In addition, the infrastructure in the country is not great. The largest roads connecting the cities across the country are actually always single carriageways. In the event of an accident, you’ll probably be stuck in traffic for hours and in the worst case a whole day. The roads aren’t exactly of good quality either.
Besides the buses, there are jeeps and tuk-tuks for short distances. Bargaining is always advisable for this. Taking a taxi for short or long distances is also possible, but this is the most expensive option.
Costs and budget Nepal itinerary
Nepal is a very poor country. In fact, it’s one of the poorest countries in Asia. Traveling in Nepal is therefore generally very cheap. In Nepal people pay with the Nepalese Rupee (Rs).
Accommodation costs between €10 – €20 for a neat private room. A bed in a dorm is even cheaper.
The food is also super cheap, especially the local cuisine. A substantial meal costs around €2 – €5. You pay considerably more for Western food than for local dishes.
Transport by bus is dirt cheap. For example, you only pay about €7 for an 8-hour ride.
The most expensive activities are generally the treks. You always need a Permit for this and if you take a guide, this is also a nice bite out of your budget. In addition, it’s necessary to buy/rent warm clothes and sleeping gear if you do not already have them.
I traveled around Nepal for 20 days and spent an average of around €30 per day. This includes accommodation, transport, food/drinks and all the necessities for a three-day trek without a guide.
For Nepal a visa is required for most nationalities to be able to enter the country. There are several options to choose from, namely a visa for 15 days, 30 days or 90 days. In addition, there are three options to get this visa.
- Via the Nepalese consulate. The visa form can be requested by e-mail from the embassy. You then travel with the completed form, passport and recent passport photo to the consulate to complete the application.
- Upon arrival at the airport. This is the cheapest option, but takes a little more time on site. For this you fill in the visa form in advance via the official website of Nepal Immigration.
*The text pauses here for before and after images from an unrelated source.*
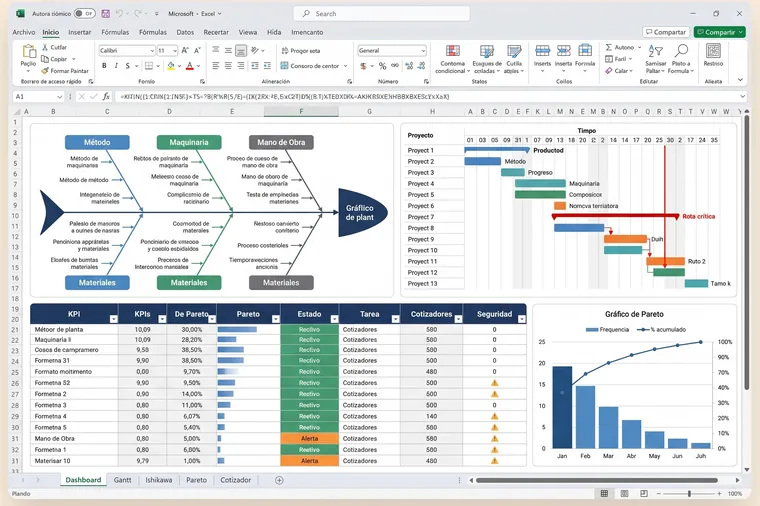
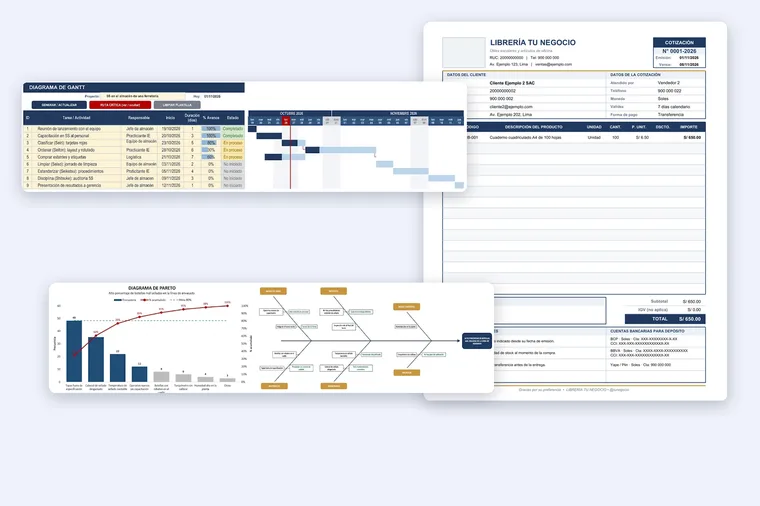
Plantillas: capturas reales en catálogo, portada, detalle, Recursos e Inicio
Claude-Session: https://claude.ai/code/session_01PDpecnC4qJskpxKXANRDtd

diff --git a/plantillas/index.html b/plantillas/index.html
@@ -24,7 +24,7 @@ description: Plantillas de Excel con macros para Ishikawa, Pareto, Gantt y cotiz
     <div class="pl-hero-vis" aria-hidden="true">
       <div class="pl-screen">
         <div class="pl-screen-top"><span class="dots"><i></i><i></i><i></i></span><span>Gantt_con_ruta_critica.xlsm</span></div>
-        <div class="pl-screen-body">{% include thumb-gantt.html %}</div>
+        {% assign pg = site.data.plantillas | where: "id", "gantt" | first %}<div class="pl-screen-body">{% if pg.captura %}<img src="{{ pg.captura | relative_url }}" alt="Captura real de la plantilla {{ pg.nombre }}" width="1280" height="800" loading="lazy">{% else %}{% include {{ pg.thumb }} %}{% endif %}</div>
       </div>
       <div class="pl-float f1"><span class="pl-ok">✓</span><span><b>Archivo enviado</b><small>al confirmar tu pago</small></span></div>
       <div class="pl-float f2"><span class="pl-ico">{% include icon.html n="chart" %}</span><span><b>Ruta crítica</b><small>en 1 clic</small></span></div>
@@ -48,7 +48,7 @@ description: Plantillas de Excel con macros para Ishikawa, Pareto, Gantt y cotiz
       <a class="pl-card" href="{{ '/plantillas/' | append: p.id | append: '/' | relative_url }}" data-cat="{{ p.tag | slugify }}">
         <div class="pl-card-vis">
           {% if p.destacada %}<span class="pl-badge-card">Más vendida</span>{% endif %}
-          <div class="pl-card-screen"><div class="pl-screen-top"><span class="dots"><i></i><i></i><i></i></span><span>.xlsm</span></div><div class="pl-panel-img">{% include {{ p.thumb }} %}</div></div>
+          <div class="pl-card-screen"><div class="pl-screen-top"><span class="dots"><i></i><i></i><i></i></span><span>.xlsm</span></div><div class="pl-panel-img">{% if p.captura %}<img src="{{ p.captura | replace: '.webp', '-640.webp' | relative_url }}" alt="Captura real de la plantilla {{ p.nombre }}" width="640" height="400" loading="lazy">{% else %}{% include {{ p.thumb }} %}{% endif %}</div></div>
         </div>
         <div class="pl-card-body">
           <span class="pl-tag">{{ p.tag }}</span>

diff --git a/recursos/index.html b/recursos/index.html
@@ -49,7 +49,7 @@ description: Cursos gratuitos con sus clases ordenadas y plantillas de Excel par
         <div class="ctas"><a class="btn pl-btn-verde" href="{{ '/plantillas/' | relative_url }}">Ver plantillas y precios →</a></div>
         <div class="rc-sellos claro"><div><b>{{ site.data.plantillas.size }}</b><small>PLANTILLAS</small></div><div><b>Pago único</b><small>SIN SUSCRIPCIÓN</small></div><div><b>Yape · Plin</b><small>CONFIRMADO A MANO</small></div></div>
       </div>
-      <div class="rc-vis"><div class="rc-marco claro"><img src="{{ '/assets/img/recursos/plantillas.webp' | relative_url }}" alt="Plantilla de Excel con diagrama de Ishikawa, Gantt y diagrama de Pareto" width="1400" height="931" loading="lazy" decoding="async"></div></div>
+      <div class="rc-vis"><div class="rc-marco claro"><img src="{{ '/assets/img/recursos/plantillas.webp' | relative_url }}" alt="Capturas reales de las plantillas: Gantt, Pareto con Ishikawa y cotizador" width="1400" height="931" loading="lazy" decoding="async"></div></div>
     </div>
   </div>
 </section>

diff --git a/index.html b/index.html
@@ -101,7 +101,7 @@ title: Ingeniería Industrial explicada fácil
       <h3>Plantillas de Excel</h3>
       <p>Ishikawa, Pareto, Gantt con ruta crítica y cotizador, listas para usar: botones claros, instrucciones y fórmulas protegidas.</p>
       <span class="ap-link">Ver plantillas →</span>
-      <div class="ap-img"><img src="{{ '/assets/img/recursos/plantillas-760.webp' | relative_url }}" alt="Plantilla de Excel con diagrama de Ishikawa, Gantt y diagrama de Pareto" width="760" height="506" decoding="async"></div>
+      <div class="ap-img"><img src="{{ '/assets/img/recursos/plantillas-760.webp' | relative_url }}" alt="Capturas reales de las plantillas: Gantt, Pareto con Ishikawa y cotizador" width="760" height="506" decoding="async"></div>
     </a>
   </div>
 </div></section>

diff --git a/_layouts/plantilla.html b/_layouts/plantilla.html
@@ -14,8 +14,8 @@ comprar: true
         <p class="lead">{{ p.beneficio }}</p>
       </div>
       <div class="video">
-        <div class="thumb">{% include {{ p.thumb }} %}</div>
-        <span class="pill-note">Aquí irá el video de la plantilla funcionando</span>
+        <div class="thumb">{% if p.captura %}<img src="{{ p.captura | relative_url }}" alt="Captura real de la plantilla {{ p.nombre }}" width="1280" height="800" loading="lazy">{% else %}{% include {{ p.thumb }} %}{% endif %}</div>
+        <span class="pill-note">{% if p.captura %}Captura real de la plantilla{% else %}Aquí irá el video de la plantilla funcionando{% endif %}</span>
       </div>
       <div class="stack" style="gap:12px">
         <h2 style="font-size:28px">Qué incluye</h2>

diff --git a/_includes/prod-card.html b/_includes/prod-card.html
@@ -1,5 +1,5 @@
 <a class="card prod card-link" href="{{ '/plantillas/' | append: include.p.id | append: '/' | relative_url }}">
-  <div class="thumb">{% include {{ include.p.thumb }} %}</div>
+  {% assign pp = include.p %}<div class="thumb">{% if pp.captura %}<img src="{{ pp.captura | replace: '.webp', '-640.webp' | relative_url }}" alt="Captura real de la plantilla {{ pp.nombre }}" width="640" height="400" loading="lazy">{% else %}{% include {{ pp.thumb }} %}{% endif %}</div>
   <span class="tag">{{ include.p.tag }}</span>
   <h3>{{ include.p.nombre }}</h3>
   <p>{{ include.p.desc }}</p>

diff --git a/assets/css/style.css b/assets/css/style.css
@@ -1642,3 +1642,5 @@ a.mc-node:focus-visible{outline:3px solid #3e57da;outline-offset:4px}
 @media (max-width:960px){.ccg{grid-template-columns:repeat(2,minmax(0,1fr))}}
 @media (max-width:600px){.ccg{grid-template-columns:minmax(0,1fr)}}
 @media (prefers-reduced-motion:reduce){.cc{transition:none}.cc:hover{transform:none}}
+/* Capturas reales de plantillas */
+.pl-panel-img>img,.pl-screen-body>img,.thumb>img{display:block;width:100%;height:100%;object-fit:cover}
It’s a perfect option when you’re already traveling, as was the case with me.
- Via a visa service.
Best time to travel Nepal
Nepal has no less than 5 seasons, namely spring, summer, monsoon, autumn and winter.
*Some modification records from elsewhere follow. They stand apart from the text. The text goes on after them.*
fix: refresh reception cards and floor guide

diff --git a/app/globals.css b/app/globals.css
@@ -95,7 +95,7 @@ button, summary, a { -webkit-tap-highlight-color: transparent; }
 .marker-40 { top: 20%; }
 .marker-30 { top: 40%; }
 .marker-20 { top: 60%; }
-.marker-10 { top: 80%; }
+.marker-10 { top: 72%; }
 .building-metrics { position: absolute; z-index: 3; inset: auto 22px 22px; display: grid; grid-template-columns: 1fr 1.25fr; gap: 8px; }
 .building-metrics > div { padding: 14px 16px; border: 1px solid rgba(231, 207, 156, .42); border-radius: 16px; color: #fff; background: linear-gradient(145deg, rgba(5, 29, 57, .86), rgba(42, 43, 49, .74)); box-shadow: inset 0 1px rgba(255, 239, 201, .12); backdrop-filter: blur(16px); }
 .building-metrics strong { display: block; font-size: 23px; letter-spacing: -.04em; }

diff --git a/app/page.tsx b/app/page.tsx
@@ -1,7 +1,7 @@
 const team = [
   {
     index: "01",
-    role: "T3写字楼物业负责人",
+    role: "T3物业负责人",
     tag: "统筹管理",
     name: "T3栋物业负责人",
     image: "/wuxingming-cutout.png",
In the months of June – August it’s summer in the mountains with pleasant temperatures, even at altitudes of over 4000 meters. But in the subtropical southern part of Nepal at that time it’s monsoon season with a lot of rain and high temperatures of 25 °C to 40 °C.
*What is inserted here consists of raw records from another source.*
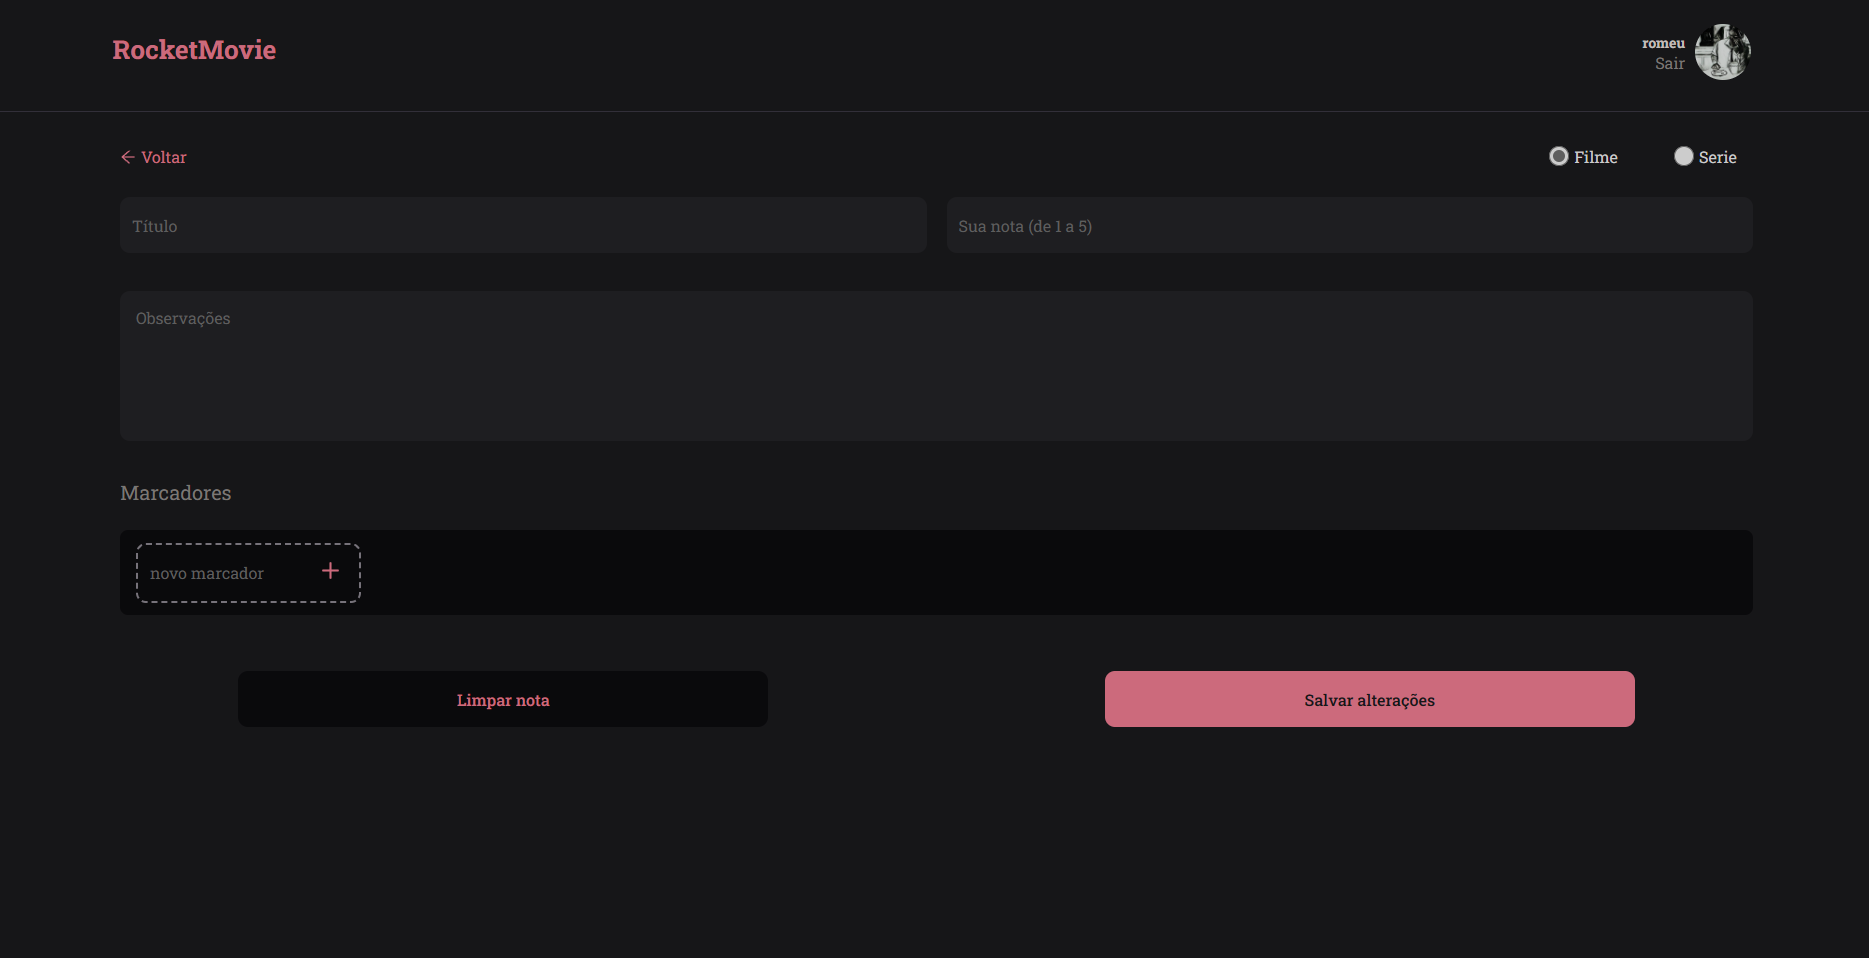
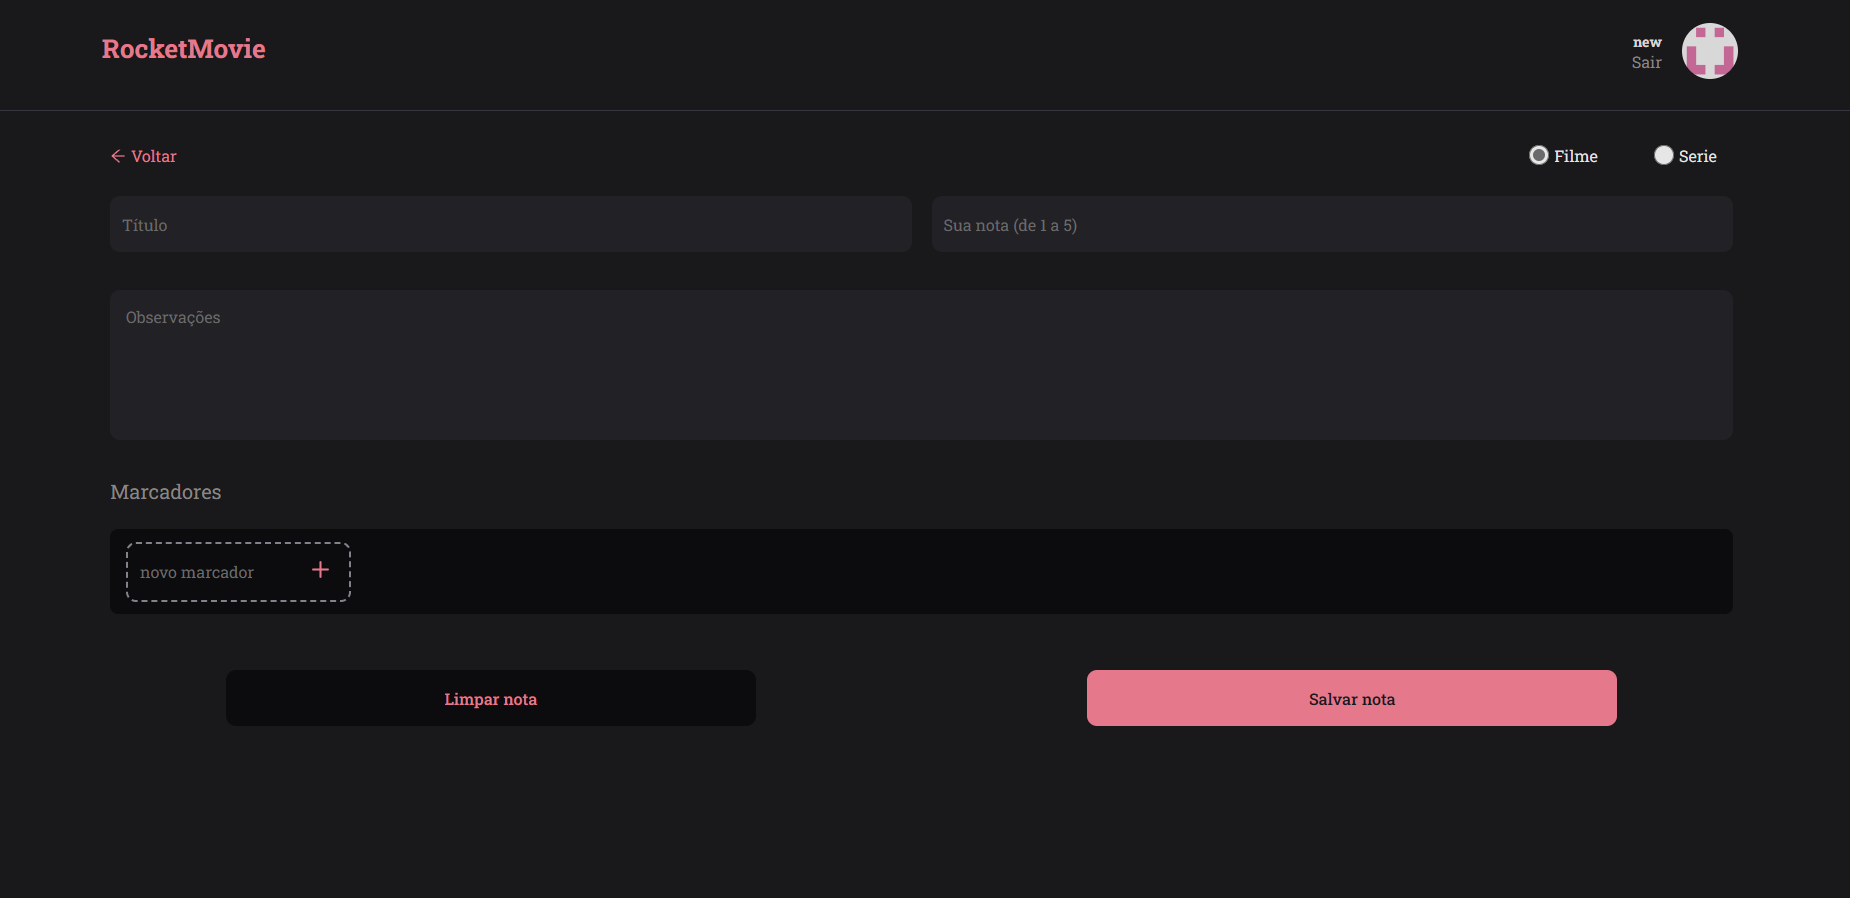
change preview

diff --git a/README.md b/README.md
@@ -2,7 +2,10 @@
 
 > Página front-end com aplicação <strong>react.js</strong>
 
-![preview](./src/assets/preview1.png)
+![preview](./src/assets/previewDM.png)
+
+
+![preview](./src/assets/previewMM.png)
 
 > A ideia é mostrar notas de filmes ou serie que o usuário cadastre em uma lista, podendo ter:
In the winter months, the cold air is partly blocked by the Himalayas, so it’s still quite warm in the south. On the other hand, it’s (extremely) cold at medium to high altitudes.
The best time to travel Nepal is roughly from October to April. The best months for trekking are March – April and October – November. In the winter months it’s certainly too cold and dangerous at high altitudes due to the many snowfalls and blizzards. So plan your Nepal itinerary wisely.